With recent innovations in medical technologies, surgical sperm extraction methods have become available. With any sperm retrieval procedure, there are three main goals to prioritize:

-To obtain the best quality of sperm possible with the surgical procedure. Given that the sperm sample which will be obtained will not contain mature spermatozoa found in normal sperm ejaculate, the surgeon still needs to do his best to retrieve the sperm cells that may be as close to the mature spermatozoa as possible, if the patient has viable sperm cells.
-To obtain a sufficient amount of sperm for fresh use during the IVF cycle and possibly for cryopreservation for a future cycle. Even though this is a very minor procedure, it is still a surgical procedure, so if possible, the procedure should aim to retrieve enough sperm for a few IVF cycles.
-To make sure that there is minimal damage to the reproductive tract when obtaining the sperm sample surgically so that future attempts at surgical sperm retrevial/extraction are not jeopardized.

Surgical sperm collection methods include the following:

1- Percutaneous Epididymal Sperm Aspiration (PESA)
PESA is a simple method of sperm extraction used for men who have an obstruction of the vas deferens, either due to vasectomy or other obstruction. In order to minimize scarring, PESA is usually done on one side. Although the sperm obtained with this procedure will be immature and lower quality sperm, majority of the time, PESA will yield enough sperm cells for the ICSI procedure. You should also keep in mind that the longer the time period you have been exposed to the obstruction, the lower the quality and quantity of sperm that can be obtained with this method. Therefore, younger patients often respond better to this method compared to men in more advanced age brackets. Similarly, although PESA yields good results for patients with vasectomy, the duration after vasectomy can be decisive whether a good sample is likely to be obtained.

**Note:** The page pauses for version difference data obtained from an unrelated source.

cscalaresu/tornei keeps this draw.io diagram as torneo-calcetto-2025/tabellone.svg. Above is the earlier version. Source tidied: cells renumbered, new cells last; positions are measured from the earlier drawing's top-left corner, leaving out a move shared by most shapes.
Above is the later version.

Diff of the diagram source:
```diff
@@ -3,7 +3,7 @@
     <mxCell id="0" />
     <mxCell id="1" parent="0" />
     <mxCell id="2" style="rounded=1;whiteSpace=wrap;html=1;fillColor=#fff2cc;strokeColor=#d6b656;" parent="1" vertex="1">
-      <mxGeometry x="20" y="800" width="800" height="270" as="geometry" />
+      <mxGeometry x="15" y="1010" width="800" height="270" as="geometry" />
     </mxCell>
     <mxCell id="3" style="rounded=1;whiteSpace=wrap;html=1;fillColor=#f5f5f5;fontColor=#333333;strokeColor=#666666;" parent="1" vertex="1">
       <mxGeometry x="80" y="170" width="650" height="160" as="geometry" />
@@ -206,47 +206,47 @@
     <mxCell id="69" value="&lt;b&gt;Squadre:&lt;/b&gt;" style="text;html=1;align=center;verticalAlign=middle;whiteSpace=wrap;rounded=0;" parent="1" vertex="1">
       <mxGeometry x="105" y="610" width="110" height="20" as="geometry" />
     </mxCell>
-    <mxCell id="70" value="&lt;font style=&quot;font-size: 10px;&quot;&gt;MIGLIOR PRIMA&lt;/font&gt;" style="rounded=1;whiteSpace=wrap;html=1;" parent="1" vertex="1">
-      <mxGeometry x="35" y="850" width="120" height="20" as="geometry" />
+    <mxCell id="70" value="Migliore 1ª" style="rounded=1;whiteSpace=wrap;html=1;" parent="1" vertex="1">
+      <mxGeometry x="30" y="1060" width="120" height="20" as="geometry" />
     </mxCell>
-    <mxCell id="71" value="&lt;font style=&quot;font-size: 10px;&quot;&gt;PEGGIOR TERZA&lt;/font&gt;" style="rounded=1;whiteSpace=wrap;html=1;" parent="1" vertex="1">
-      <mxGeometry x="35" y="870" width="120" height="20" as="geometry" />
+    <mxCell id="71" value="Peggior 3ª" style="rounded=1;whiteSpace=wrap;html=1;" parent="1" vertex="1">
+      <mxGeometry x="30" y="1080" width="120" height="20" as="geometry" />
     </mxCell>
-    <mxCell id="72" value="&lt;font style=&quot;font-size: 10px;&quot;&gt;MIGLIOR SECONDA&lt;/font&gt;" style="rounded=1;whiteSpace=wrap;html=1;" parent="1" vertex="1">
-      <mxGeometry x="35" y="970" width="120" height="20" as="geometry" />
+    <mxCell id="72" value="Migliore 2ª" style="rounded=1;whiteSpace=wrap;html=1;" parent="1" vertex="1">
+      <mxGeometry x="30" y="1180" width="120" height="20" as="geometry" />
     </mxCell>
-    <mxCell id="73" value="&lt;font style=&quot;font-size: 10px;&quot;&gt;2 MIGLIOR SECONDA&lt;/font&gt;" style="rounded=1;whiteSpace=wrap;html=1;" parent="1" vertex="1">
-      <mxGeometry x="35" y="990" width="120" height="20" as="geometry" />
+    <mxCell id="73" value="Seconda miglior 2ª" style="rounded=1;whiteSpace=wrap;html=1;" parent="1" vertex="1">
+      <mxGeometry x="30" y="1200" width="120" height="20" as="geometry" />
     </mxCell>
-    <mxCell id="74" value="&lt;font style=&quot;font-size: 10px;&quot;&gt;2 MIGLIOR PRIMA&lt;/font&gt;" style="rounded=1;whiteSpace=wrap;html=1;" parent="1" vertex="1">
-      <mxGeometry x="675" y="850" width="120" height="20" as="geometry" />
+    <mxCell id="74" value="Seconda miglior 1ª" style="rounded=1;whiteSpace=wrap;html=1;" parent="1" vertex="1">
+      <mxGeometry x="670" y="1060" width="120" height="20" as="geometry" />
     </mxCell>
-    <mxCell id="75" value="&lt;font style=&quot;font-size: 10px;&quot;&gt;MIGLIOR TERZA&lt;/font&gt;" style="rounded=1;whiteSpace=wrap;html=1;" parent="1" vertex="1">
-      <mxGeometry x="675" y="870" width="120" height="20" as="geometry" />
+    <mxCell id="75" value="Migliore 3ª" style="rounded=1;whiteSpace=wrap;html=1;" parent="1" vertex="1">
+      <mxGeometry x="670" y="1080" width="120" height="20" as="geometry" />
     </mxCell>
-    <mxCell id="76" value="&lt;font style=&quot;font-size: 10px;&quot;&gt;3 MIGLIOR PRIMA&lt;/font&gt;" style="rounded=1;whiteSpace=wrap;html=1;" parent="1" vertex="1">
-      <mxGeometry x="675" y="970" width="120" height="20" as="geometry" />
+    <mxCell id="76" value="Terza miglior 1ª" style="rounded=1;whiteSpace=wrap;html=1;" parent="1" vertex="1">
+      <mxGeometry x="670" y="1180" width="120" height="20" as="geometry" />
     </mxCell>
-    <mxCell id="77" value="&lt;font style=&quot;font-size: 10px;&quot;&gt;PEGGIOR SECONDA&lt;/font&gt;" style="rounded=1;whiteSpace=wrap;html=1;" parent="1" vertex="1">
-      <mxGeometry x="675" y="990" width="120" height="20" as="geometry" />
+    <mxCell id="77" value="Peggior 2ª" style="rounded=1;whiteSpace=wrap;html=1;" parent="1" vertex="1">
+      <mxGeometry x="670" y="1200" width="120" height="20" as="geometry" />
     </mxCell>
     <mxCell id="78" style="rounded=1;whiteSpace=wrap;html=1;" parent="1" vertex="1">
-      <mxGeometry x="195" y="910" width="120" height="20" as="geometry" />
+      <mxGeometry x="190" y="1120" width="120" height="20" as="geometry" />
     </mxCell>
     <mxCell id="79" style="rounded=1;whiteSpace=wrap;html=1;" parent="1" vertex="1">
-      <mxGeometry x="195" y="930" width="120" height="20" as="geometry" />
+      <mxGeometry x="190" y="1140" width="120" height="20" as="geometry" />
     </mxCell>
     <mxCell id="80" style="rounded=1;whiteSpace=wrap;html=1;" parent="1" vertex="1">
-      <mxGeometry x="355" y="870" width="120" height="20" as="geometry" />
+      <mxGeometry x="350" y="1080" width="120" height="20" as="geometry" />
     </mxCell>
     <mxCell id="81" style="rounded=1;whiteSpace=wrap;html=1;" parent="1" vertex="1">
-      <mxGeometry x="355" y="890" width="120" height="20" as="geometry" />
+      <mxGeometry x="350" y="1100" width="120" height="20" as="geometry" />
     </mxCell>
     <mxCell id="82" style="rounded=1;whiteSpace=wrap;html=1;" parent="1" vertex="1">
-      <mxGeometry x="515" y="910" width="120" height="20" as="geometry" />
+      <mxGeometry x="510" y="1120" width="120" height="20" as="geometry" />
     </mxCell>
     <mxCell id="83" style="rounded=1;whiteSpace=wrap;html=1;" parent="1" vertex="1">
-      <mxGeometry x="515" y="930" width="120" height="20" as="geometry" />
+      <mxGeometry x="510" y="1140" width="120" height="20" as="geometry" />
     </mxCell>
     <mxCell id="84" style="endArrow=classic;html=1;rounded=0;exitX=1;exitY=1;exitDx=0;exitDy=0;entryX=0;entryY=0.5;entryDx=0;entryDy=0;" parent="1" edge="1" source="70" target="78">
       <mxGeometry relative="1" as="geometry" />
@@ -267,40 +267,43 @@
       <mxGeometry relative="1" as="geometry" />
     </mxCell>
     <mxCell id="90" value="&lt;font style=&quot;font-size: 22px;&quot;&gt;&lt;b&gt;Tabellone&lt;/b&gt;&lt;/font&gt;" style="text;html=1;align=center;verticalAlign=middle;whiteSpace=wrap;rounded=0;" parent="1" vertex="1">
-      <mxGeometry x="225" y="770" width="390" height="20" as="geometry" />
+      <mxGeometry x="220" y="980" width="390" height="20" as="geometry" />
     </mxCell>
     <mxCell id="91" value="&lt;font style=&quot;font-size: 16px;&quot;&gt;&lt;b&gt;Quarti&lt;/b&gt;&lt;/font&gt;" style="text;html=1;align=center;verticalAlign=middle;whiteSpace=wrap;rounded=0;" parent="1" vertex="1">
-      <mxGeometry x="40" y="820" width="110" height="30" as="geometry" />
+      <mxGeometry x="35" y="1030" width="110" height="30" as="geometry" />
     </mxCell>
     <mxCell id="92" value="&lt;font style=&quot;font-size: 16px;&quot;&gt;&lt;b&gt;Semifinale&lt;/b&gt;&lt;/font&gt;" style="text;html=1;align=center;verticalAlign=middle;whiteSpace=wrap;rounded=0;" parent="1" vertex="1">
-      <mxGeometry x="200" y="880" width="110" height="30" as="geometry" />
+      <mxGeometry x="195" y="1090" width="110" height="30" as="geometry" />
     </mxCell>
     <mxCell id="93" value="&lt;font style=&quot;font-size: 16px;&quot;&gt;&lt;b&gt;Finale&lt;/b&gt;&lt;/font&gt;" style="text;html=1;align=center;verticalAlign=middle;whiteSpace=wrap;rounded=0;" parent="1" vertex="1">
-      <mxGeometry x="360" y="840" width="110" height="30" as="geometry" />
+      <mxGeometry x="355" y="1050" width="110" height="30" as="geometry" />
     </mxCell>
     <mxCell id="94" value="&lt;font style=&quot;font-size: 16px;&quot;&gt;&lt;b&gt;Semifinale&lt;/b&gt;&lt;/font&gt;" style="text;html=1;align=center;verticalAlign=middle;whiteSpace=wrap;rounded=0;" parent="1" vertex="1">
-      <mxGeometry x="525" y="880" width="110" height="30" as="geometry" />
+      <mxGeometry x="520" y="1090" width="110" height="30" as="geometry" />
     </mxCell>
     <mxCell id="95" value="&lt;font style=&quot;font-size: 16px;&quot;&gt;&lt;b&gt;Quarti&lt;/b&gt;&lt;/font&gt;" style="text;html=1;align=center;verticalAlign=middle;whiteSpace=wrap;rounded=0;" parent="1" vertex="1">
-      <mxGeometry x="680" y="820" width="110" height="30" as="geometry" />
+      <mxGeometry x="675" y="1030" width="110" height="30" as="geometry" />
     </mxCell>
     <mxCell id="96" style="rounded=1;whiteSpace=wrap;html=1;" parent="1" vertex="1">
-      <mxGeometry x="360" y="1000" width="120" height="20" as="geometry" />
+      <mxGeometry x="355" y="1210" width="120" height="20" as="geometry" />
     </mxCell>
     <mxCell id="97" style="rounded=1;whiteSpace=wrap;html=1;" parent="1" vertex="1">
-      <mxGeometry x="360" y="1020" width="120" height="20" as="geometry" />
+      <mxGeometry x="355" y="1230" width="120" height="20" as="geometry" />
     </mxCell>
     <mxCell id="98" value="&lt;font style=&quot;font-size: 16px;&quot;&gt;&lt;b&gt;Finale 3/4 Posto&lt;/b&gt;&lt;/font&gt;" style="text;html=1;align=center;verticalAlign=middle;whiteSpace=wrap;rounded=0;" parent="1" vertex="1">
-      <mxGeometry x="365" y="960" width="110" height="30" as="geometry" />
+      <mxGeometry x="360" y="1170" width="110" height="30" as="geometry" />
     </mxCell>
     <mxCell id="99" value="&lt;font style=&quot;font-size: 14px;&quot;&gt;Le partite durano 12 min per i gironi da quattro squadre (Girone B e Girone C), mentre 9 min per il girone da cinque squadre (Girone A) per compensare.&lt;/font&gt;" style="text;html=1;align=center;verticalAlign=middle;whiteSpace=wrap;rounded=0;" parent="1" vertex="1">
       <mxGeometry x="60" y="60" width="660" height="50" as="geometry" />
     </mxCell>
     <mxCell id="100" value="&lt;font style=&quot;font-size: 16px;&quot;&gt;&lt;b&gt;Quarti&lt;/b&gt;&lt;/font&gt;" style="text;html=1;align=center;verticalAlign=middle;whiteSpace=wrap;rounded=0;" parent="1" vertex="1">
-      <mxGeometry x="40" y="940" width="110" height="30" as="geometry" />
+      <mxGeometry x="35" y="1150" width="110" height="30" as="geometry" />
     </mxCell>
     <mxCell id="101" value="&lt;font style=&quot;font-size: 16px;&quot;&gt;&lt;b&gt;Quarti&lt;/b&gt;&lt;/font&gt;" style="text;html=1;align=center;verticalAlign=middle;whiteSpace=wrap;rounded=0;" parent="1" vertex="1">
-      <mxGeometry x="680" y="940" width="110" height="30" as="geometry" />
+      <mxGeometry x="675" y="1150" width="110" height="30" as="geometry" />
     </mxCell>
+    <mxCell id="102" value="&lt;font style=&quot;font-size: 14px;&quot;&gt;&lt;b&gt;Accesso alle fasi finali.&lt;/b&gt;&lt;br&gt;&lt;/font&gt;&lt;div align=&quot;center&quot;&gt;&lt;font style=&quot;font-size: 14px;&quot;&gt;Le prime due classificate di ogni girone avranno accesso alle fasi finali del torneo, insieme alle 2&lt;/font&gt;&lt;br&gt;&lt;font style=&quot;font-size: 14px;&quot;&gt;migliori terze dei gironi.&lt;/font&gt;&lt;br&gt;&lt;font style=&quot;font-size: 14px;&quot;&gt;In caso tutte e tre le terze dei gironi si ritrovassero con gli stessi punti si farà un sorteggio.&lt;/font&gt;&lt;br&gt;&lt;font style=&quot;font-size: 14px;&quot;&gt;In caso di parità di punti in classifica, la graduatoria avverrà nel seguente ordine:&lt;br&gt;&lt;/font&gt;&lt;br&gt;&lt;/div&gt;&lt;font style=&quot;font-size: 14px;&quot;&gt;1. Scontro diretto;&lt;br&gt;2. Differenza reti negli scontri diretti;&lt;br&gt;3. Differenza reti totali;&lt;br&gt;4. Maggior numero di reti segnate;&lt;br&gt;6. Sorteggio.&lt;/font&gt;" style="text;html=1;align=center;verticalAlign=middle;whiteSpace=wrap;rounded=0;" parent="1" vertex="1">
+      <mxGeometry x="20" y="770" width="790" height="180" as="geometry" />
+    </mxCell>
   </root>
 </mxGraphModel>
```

2- Micro Epididymal Sperm Aspiration (MESA)
MESA sperm retrieval technique involves aspiration of sperm from the epididymis with a fine needle, which is a more advanced version of the PESA procedure. It is a surgical procedure and is carried out under a general anesthetic. Sperm extracted using this technique are often of poor quality but are usually suitable for freezing. In some cases, enough sperm might be collected for a number of ICSI procedures, allowing the patients to use part of the sperm for the ongoing fresh cycle and preserve some of it for a future cycle.

3- Testicular Sperm Extraction (TESE)
This method of sperm extraction is often used for non-obstructive type of azoospermia where sperm cannot be obtained from the epididymis. TESE procedure requires taking a small piece of tissue from the testis and isolating the sperm from this tissue. Compared to MESA or PESA, a lower number of sperm cells are likely to be extracted, and in some cases, viable sperm may not be found in the biopsy tissue, which may require canceling the cycle or opting for sperm donation.

It should be known that sperm samples extracted/retrieved via surgical methods will not be as mature as spermatozoa found in the ejaculate, therefore, success rates with surgically obtained sperm samples are likely to be lower compared to standard sperm samples. Furthermore, while in some cases it may appear that freezing the surgically obtained sample may be an option, viability of this sample is likely to be further reduced with the freeze/thaw procedures. It is always a good idea to use surgically retrieved sperm cells when they are fresh.

The diagram below shows how each of the surgical sperm retrieval methods are administered:

Surgical sperm extraction methods

You may also be interested in our “Stem Cell Therapeutical Study” for Non-Obstructive Azoospermia.